Because the snow and ice removal exclusion was apparent on the face of the policy, the Pennsylvania appellate court found that Selective Way had not conducted an adequate investigation of the claim, and as a consequence of that defective investigation, its ROR letter failed to clearly communicate the extent of the rights that it reserved, which resulted in presumptive prejudice to MAK Services. As a result of that prejudice, Selective Way was estopped from asserting the snow and ice removal exclusion.
The takeaway from this case is that the language used in reservation of rights letters is very important and should be carefully reviewed. An insurance company may not simply use boilerplate language about reserving “all defenses that may be available,” but instead must specify what defenses or policy exclusions that it believes may apply, so that the insured can make decisions accordingly.
In MAK Services, there was a very obvious exclusion in the policy that, if it had been raised by the insurance company in its ROR letter, would have meant that the insurance company did not have to provide a defense, and would not have had to pay any damages that were awarded. However, because the insurance company did not specify that exclusion in its ROR letter, it was not allowed to rely on that exclusion eighteen months later.

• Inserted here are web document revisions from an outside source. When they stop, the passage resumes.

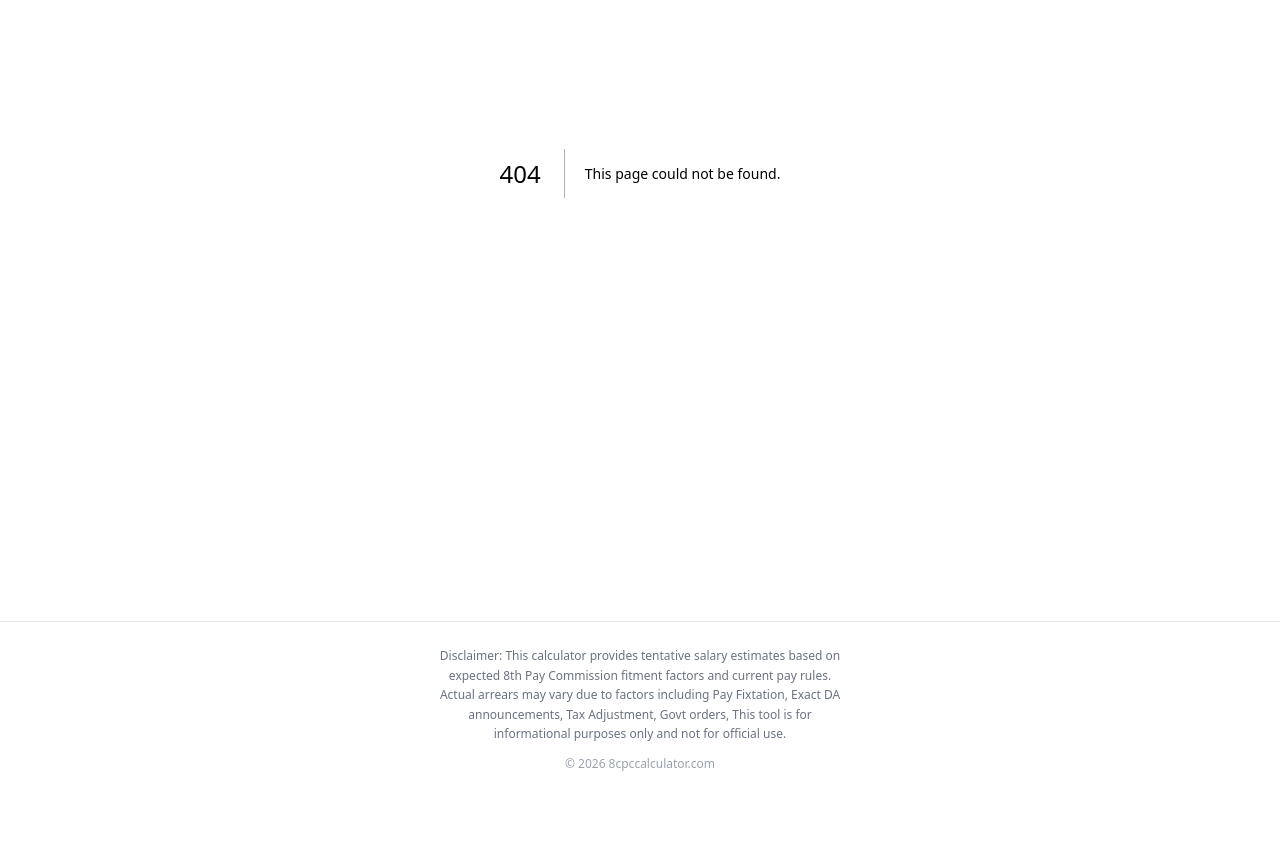
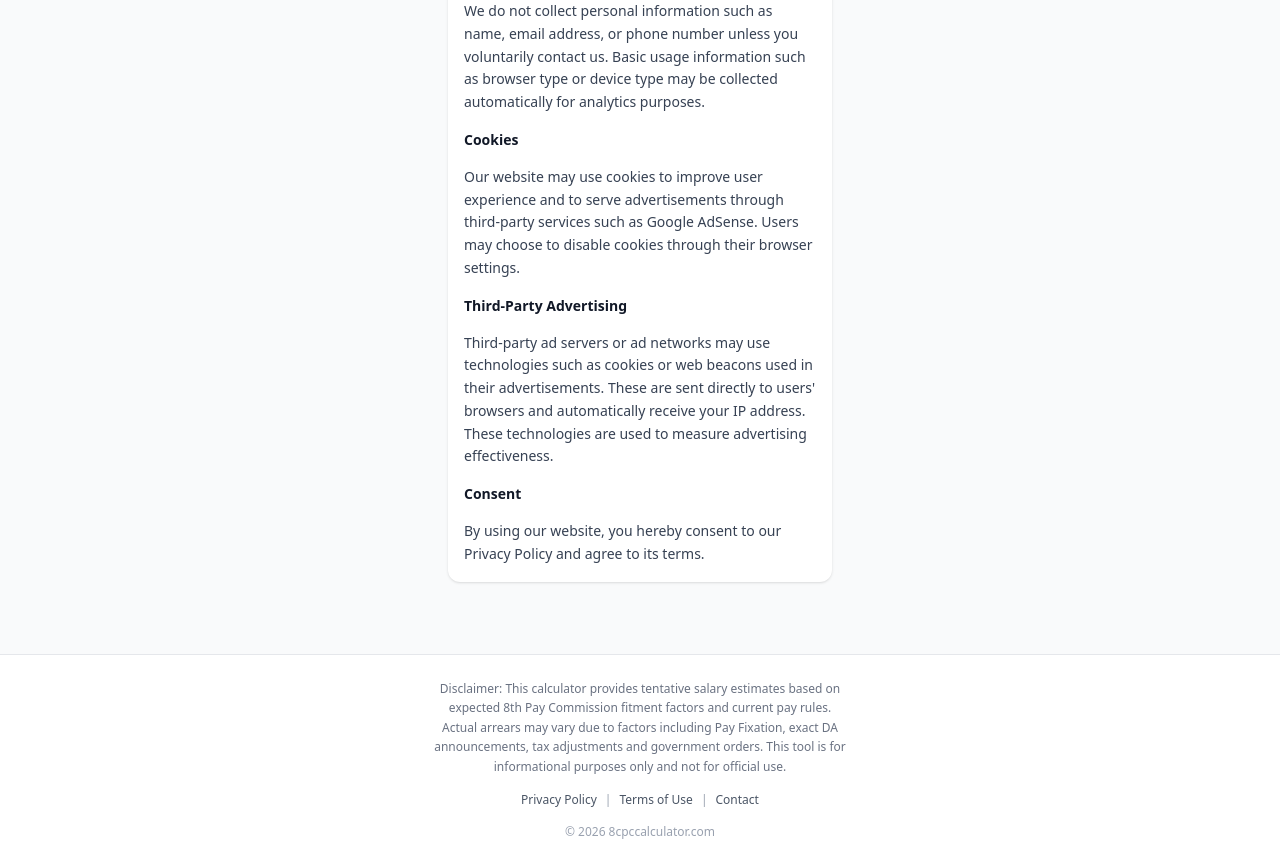
Before and after one commit to deepakkrcodes-sudo/8cpc-calculator, a Next.js app: page /privacy-policy in a window 1280 px wide. Before the commit this address had no page. Shown: the part 300-1164 px from the top of the page. Before the commit the page ends 1096 px from the top, so only its background shows below. Built offline with nearby package versions, Linux system fonts and the light colour scheme.

Commit message:
updated footer with terms of use, privacy policy and contact us

```diff
--- /dev/null
+++ b/app/contact/page.js
@@ -0,0 +1,39 @@
+export const metadata = {
+  title: "Contact | 8 CPC Calculator",
+  description:
+    "Contact the team behind 8cpccalculator.com for feedback or suggestions."
+};
+
+export default function Contact() {
+  return (
+
+    <main className="max-w-md mx-auto px-4 py-6">
+
+      <div className="bg-white p-4 rounded-xl shadow-sm space-y-4">
+
+        <h1 className="text-lg font-semibold">
+          Contact
+        </h1>
+
+        <p className="text-sm text-gray-700 leading-relaxed">
+          If you have suggestions, feedback, or questions about the salary
+          calculator, feel free to reach out.
+        </p>
+
+        <p className="text-sm text-gray-700 leading-relaxed">
+          Email:
+          <span className="text-blue-600 ml-1">
+            support@8cpccalculator.com
+          </span>
+        </p>
+
+        <p className="text-sm text-gray-700 leading-relaxed">
+          We aim to respond to queries as soon as possible.
+        </p>
+
+      </div>
+
+    </main>
+
+  );
+}
--- /dev/null
+++ b/app/privacy-policy/page.js
@@ -0,0 +1,71 @@
+export const metadata = {
+  title: "Privacy Policy | 8 CPC Calculator",
+  description:
+    "Privacy policy for 8cpccalculator.com explaining how user information is handled."
+};
+
+export default function PrivacyPolicy() {
+  return (
+
+    <main className="max-w-md mx-auto px-4 py-6">
+
+      <div className="bg-white p-4 rounded-xl shadow-sm space-y-4">
+
+        <h1 className="text-lg font-semibold">
+          Privacy Policy
+        </h1>
+
+        <p className="text-sm text-gray-700 leading-relaxed">
+          At 8cpccalculator.com, the privacy of our visitors is important to us.
+          This Privacy Policy document explains what information is collected
+          and how it is used.
+        </p>
+
+        <h2 className="font-semibold text-sm">
+          Information We Collect
+        </h2>
+
+        <p className="text-sm text-gray-700 leading-relaxed">
+          We do not collect personal information such as name, email address,
+          or phone number unless you voluntarily contact us. Basic usage
+          information such as browser type or device type may be collected
+          automatically for analytics purposes.
+        </p>
+
+        <h2 className="font-semibold text-sm">
+          Cookies
+        </h2>
+
+        <p className="text-sm text-gray-700 leading-relaxed">
+          Our website may use cookies to improve user experience and to serve
+          advertisements through third-party services such as Google AdSense.
+          Users may choose to disable cookies through their browser settings.
+        </p>
+
+        <h2 className="font-semibold text-sm">
+          Third-Party Advertising
+        </h2>
+
+        <p className="text-sm text-gray-700 leading-relaxed">
+          Third-party ad servers or ad networks may use technologies such as
+          cookies or web beacons used in their advertisements. These are sent
+          directly to users' browsers and automatically receive your IP
+          address. These technologies are used to measure advertising
+          effectiveness.
+        </p>
+
+        <h2 className="font-semibold text-sm">
+          Consent
+        </h2>
+
+        <p className="text-sm text-gray-700 leading-relaxed">
+          By using our website, you hereby consent to our Privacy Policy and
+          agree to its terms.
+        </p>
+
+      </div>
+
+    </main>
+
+  );
+}
--- /dev/null
+++ b/app/terms/page.js
@@ -0,0 +1,60 @@
+export const metadata = {
+  title: "Terms of Use | 8 CPC Calculator",
+  description:
+    "Terms and conditions governing the use of the 8cpccalculator.com website."
+};
+
+export default function Terms() {
+  return (
+
+    <main className="max-w-md mx-auto px-4 py-6">
+
+      <div className="bg-white p-4 rounded-xl shadow-sm space-y-4">
+
+        <h1 className="text-lg font-semibold">
+          Terms of Use
+        </h1>
+
+        <p className="text-sm text-gray-700 leading-relaxed">
+          By accessing and using 8cpccalculator.com, you accept and agree to be
+          bound by the terms and provisions of this agreement.
+        </p>
+
+        <h2 className="font-semibold text-sm">
+          Informational Purpose
+        </h2>
+
+        <p className="text-sm text-gray-700 leading-relaxed">
+          The calculators and information available on this website are
+          provided for general informational purposes only. The salary
+          calculations are estimates based on publicly available information
+          and expected pay commission assumptions.
+        </p>
+
+        <h2 className="font-semibold text-sm">
+          Accuracy of Information
+        </h2>
+
+        <p className="text-sm text-gray-700 leading-relaxed">
+          While we strive to keep the information accurate and updated,
+          8cpccalculator.com makes no guarantees about completeness,
+          reliability, or accuracy. Official government notifications should
+          always be referred to for exact salary calculations.
+        </p>
+
+        <h2 className="font-semibold text-sm">
+          Limitation of Liability
+        </h2>
+
+        <p className="text-sm text-gray-700 leading-relaxed">
+          Under no circumstances shall 8cpccalculator.com be liable for any
+          loss or damage resulting from the use of the information or tools
+          available on this website.
+        </p>
+
+      </div>
+
+    </main>
+
+  );
+}
--- a/components/layout/Footer.js
+++ b/components/layout/Footer.js
@@ -1,22 +1,45 @@
 "use client";
+
+import Link from "next/link";
 
 export default function Footer() {
 
   return (
 
     <footer className="mt-8 border-t border-gray-200 bg-white">
-
-      <div className="max-w-md mx-auto px-4 py-6 text-center">
+      <div className="max-w-md mx-auto px-4 py-6 text-center space-y-3">
 
         <p className="text-xs text-gray-500 leading-relaxed">
           Disclaimer: This calculator provides tentative salary estimates
           based on expected 8th Pay Commission fitment factors and current
-          pay rules. Actual arrears may vary due to factors including Pay Fixtation,
-          Exact DA announcements, Tax Adjustment, Govt orders,
-          This tool is for informational purposes only and not for official use.
+          pay rules. Actual arrears may vary due to factors including Pay
+          Fixation, exact DA announcements, tax adjustments and government
+          orders. This tool is for informational purposes only and not for
+          official use.
         </p>
 
-        <p className="text-xs text-gray-400 mt-3">
+        {/* Policy Links */}
+        <div className="mt-4 text-xs text-gray-600 text-center">
+
+          <Link href="/privacy-policy" className="hover:text-blue-600">
+            Privacy Policy
+          </Link>
+
+          <span className="mx-2 text-gray-400">|</span>
+
+          <Link href="/terms" className="hover:text-blue-600">
+            Terms of Use
+          </Link>
+
+          <span className="mx-2 text-gray-400">|</span>
+
+          <Link href="/contact" className="hover:text-blue-600">
+            Contact
+          </Link>
+
+        </div>
+
+        <p className="text-xs text-gray-400 mt-4">
           © 2026 8cpccalculator.com
         </p>
 
```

In sum, if you have submitted an insurance claim, it is likely that you received a reservation of rights letter. You should review that letter very carefully, or have your attorney review it, to determine what, if any, policy exclusions or other coverage issues exist.